Your assignment: Check each line below for the word "parseInt", and copy those that have it.

(Dataset extract Opens)

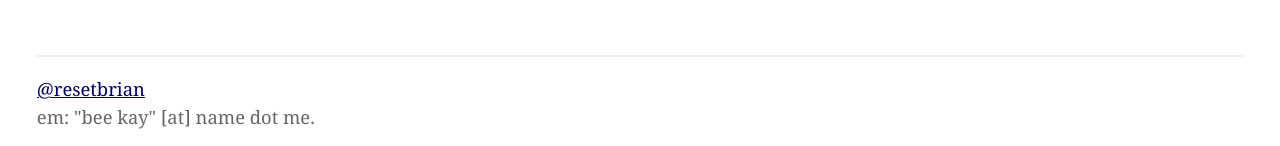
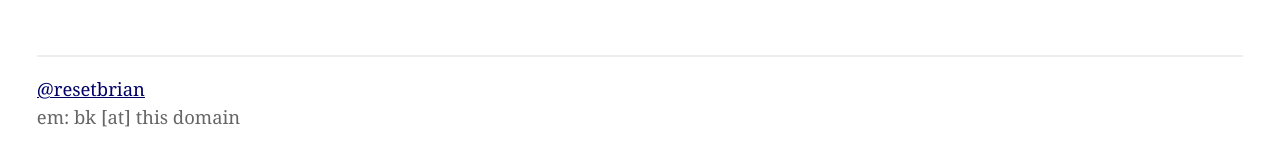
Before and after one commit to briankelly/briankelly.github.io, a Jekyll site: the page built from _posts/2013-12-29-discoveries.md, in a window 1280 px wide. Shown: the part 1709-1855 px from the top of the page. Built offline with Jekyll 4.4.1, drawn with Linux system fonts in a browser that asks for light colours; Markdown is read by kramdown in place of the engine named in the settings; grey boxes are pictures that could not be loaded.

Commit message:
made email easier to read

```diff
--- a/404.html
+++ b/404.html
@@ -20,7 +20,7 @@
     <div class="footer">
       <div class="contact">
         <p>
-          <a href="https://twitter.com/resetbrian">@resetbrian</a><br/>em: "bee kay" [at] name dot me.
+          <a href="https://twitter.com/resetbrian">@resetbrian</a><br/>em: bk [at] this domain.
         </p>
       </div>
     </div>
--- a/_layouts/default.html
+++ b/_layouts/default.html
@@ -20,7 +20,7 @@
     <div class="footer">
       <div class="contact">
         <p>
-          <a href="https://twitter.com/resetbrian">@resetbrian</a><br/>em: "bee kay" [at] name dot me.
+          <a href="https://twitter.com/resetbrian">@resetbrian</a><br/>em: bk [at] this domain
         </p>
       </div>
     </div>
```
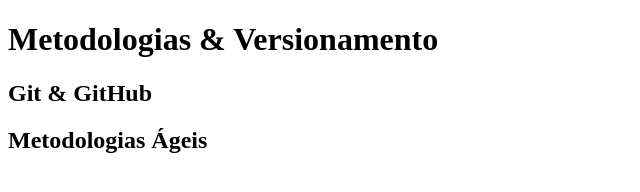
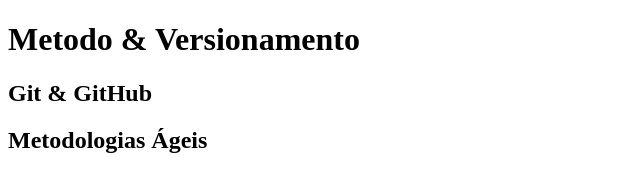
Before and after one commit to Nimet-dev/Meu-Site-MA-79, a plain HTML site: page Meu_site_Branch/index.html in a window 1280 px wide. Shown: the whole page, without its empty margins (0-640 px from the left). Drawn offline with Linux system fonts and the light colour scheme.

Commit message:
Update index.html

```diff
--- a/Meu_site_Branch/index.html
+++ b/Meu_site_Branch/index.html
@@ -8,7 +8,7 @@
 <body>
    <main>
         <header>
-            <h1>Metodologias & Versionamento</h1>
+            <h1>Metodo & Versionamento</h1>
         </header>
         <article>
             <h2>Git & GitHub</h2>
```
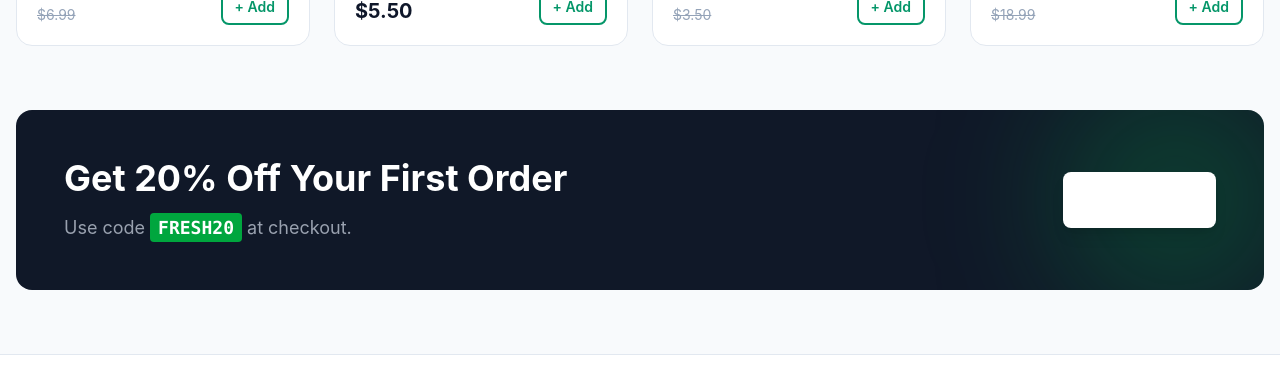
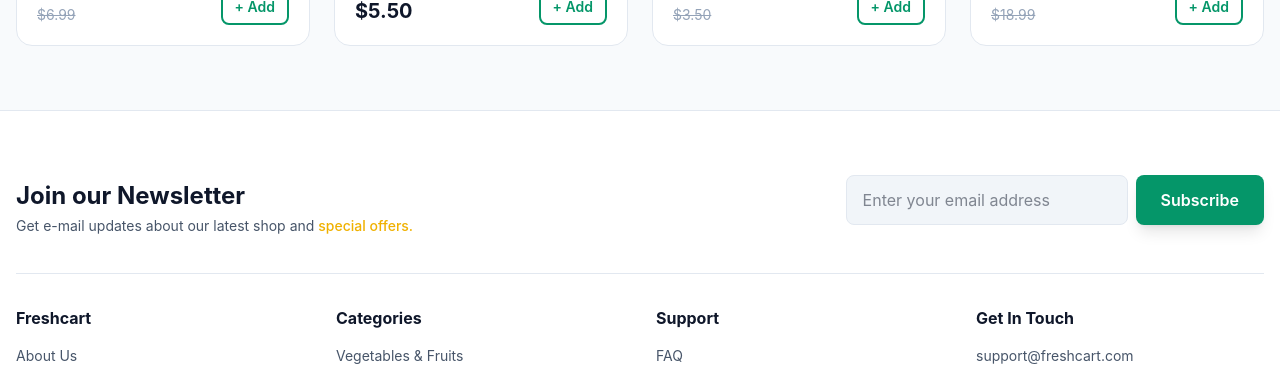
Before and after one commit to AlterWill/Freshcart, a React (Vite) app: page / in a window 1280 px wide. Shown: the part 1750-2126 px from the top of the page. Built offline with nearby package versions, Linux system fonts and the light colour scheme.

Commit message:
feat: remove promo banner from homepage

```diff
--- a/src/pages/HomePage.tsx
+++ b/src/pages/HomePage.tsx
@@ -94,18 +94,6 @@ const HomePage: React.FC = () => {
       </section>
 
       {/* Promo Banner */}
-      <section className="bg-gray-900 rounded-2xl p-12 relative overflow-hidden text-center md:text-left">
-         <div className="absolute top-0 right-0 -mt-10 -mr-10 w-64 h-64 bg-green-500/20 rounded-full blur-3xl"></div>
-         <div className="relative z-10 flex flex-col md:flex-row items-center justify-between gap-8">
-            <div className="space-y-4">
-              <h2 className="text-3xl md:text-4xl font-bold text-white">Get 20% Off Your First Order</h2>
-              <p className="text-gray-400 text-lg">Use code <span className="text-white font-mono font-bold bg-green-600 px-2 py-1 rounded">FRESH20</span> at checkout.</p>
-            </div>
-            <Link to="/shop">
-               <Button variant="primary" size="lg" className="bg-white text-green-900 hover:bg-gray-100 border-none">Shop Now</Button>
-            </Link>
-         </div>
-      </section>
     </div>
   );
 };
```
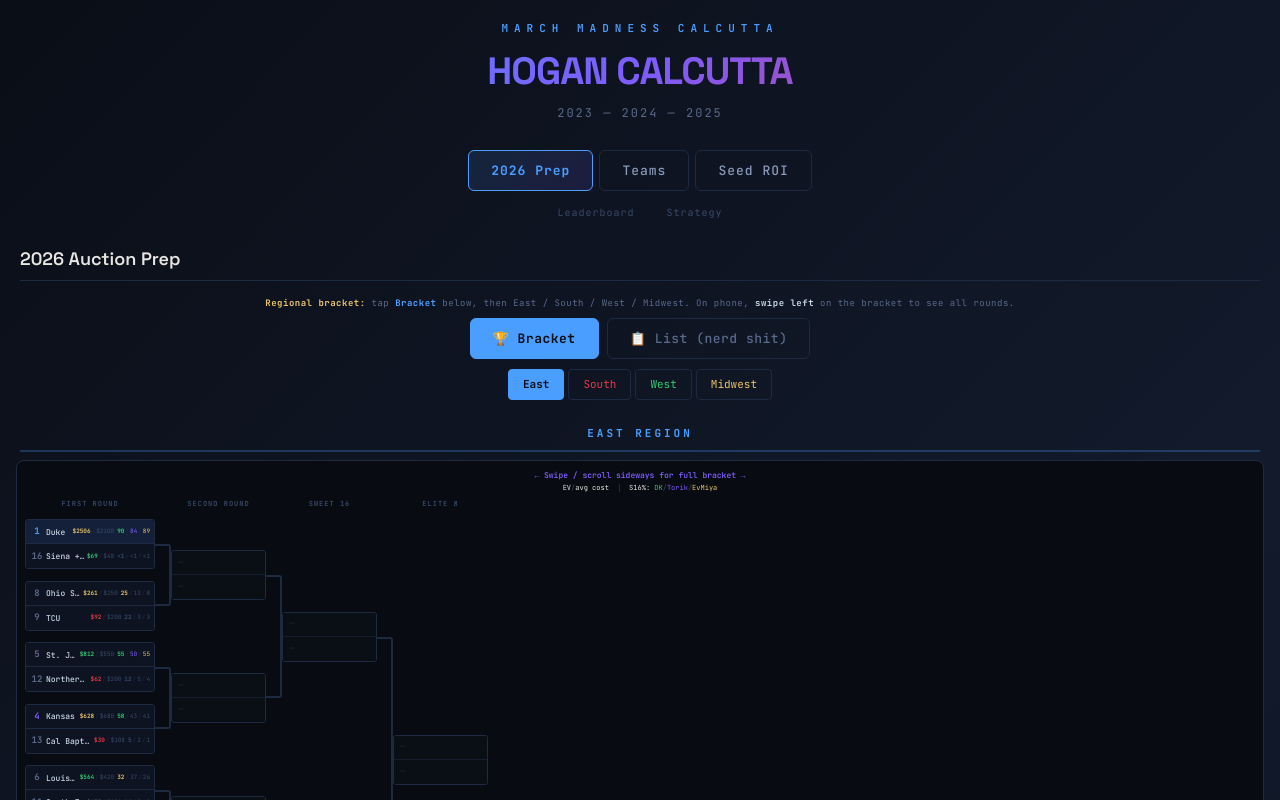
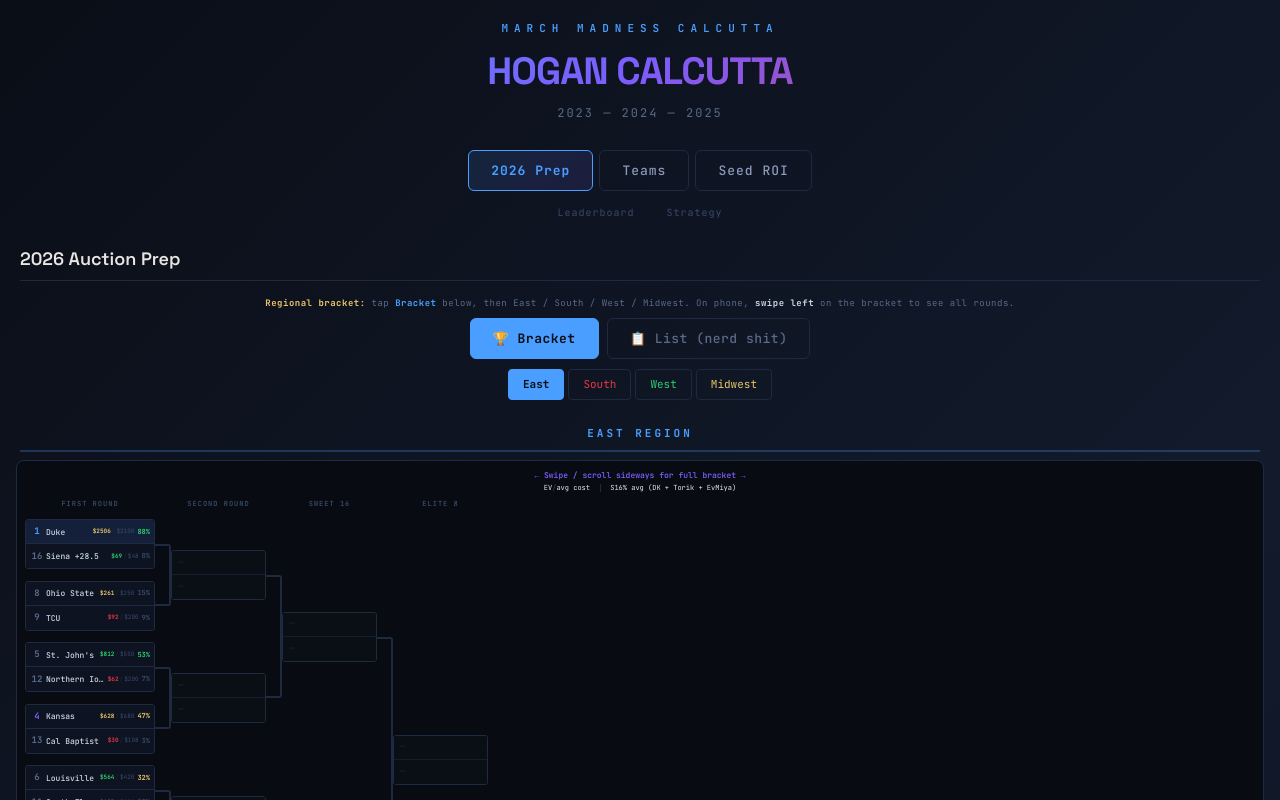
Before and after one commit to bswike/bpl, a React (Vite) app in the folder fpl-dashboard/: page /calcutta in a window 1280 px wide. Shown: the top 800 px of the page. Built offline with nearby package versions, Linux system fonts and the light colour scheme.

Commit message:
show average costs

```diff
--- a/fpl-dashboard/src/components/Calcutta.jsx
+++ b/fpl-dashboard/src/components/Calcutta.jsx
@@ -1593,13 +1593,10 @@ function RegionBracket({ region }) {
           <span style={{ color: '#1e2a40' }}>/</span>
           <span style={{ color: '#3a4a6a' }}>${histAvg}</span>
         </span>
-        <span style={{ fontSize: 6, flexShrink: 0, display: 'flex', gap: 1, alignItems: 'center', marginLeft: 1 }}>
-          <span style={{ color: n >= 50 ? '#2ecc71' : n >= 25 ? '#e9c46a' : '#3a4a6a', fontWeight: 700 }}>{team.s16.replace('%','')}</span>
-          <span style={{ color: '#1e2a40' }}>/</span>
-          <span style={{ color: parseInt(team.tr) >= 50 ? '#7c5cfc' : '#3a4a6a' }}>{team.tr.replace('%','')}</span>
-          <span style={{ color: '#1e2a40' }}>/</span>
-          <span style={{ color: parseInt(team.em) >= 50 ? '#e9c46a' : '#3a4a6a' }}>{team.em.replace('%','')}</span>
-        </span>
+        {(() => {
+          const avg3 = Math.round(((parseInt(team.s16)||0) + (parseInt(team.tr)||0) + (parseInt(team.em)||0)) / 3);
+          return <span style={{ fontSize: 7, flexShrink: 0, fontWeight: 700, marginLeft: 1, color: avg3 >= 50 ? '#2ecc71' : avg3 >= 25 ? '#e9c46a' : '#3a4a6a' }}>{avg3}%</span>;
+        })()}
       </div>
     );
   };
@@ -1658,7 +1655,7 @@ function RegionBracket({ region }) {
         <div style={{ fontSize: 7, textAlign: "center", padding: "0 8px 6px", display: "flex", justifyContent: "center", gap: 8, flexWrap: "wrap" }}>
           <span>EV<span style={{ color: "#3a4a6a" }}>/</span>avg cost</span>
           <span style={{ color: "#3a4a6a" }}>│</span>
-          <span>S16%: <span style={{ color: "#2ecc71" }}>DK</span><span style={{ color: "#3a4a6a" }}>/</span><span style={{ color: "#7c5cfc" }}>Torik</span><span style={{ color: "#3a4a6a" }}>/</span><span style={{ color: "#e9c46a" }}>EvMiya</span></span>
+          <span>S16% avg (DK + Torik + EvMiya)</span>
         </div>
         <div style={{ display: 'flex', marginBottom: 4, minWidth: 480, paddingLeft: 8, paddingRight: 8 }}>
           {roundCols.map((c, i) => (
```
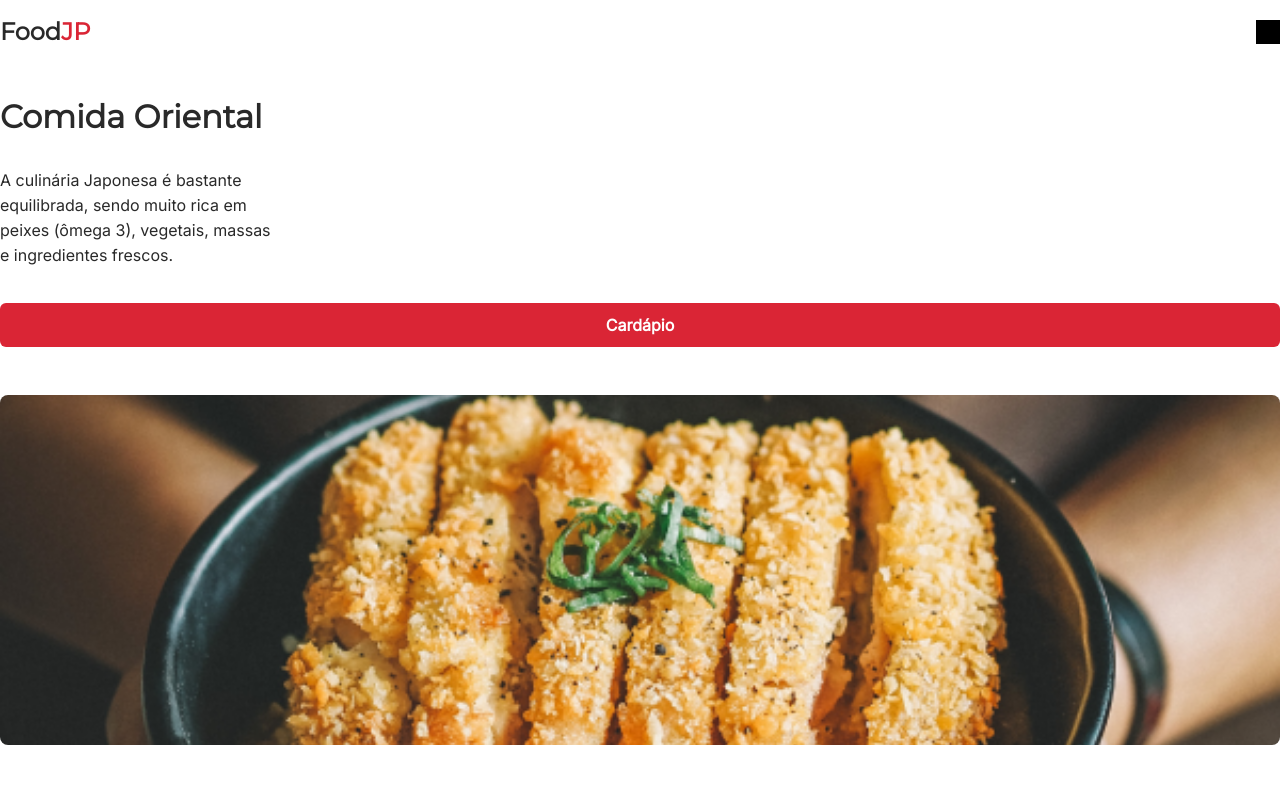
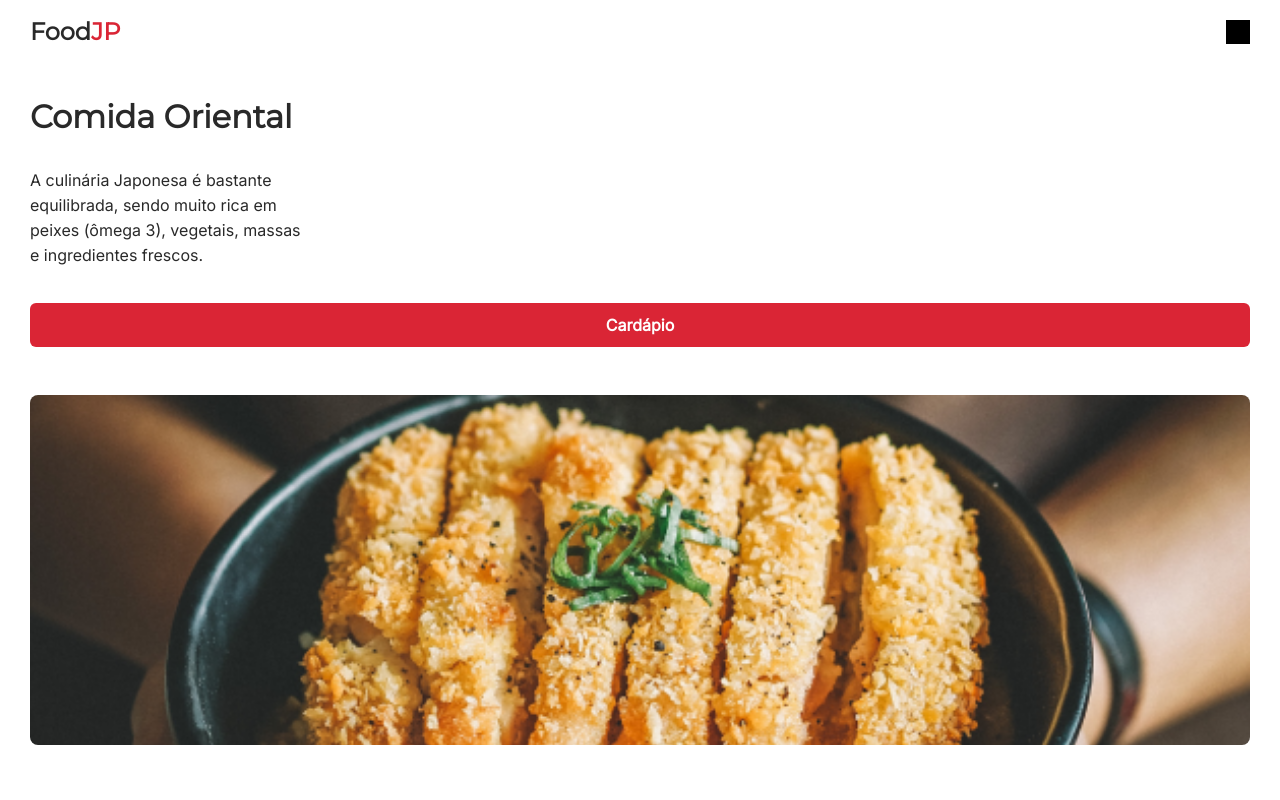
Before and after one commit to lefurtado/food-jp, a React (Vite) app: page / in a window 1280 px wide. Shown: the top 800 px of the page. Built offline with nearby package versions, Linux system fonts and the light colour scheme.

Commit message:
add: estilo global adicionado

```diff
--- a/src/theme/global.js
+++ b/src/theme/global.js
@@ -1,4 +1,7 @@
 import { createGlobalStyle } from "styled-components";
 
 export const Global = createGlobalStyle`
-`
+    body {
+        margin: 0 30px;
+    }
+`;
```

(Dataset extract Closes)

Output for this task:
-          <span style={{ color: parseInt(team.tr) >= 50 ? '#7c5cfc' : '#3a4a6a' }}>{team.tr.replace('%','')}</span>
-          <span style={{ color: parseInt(team.em) >= 50 ? '#e9c46a' : '#3a4a6a' }}>{team.em.replace('%','')}</span>
+          const avg3 = Math.round(((parseInt(team.s16)||0) + (parseInt(team.tr)||0) + (parseInt(team.em)||0)) / 3);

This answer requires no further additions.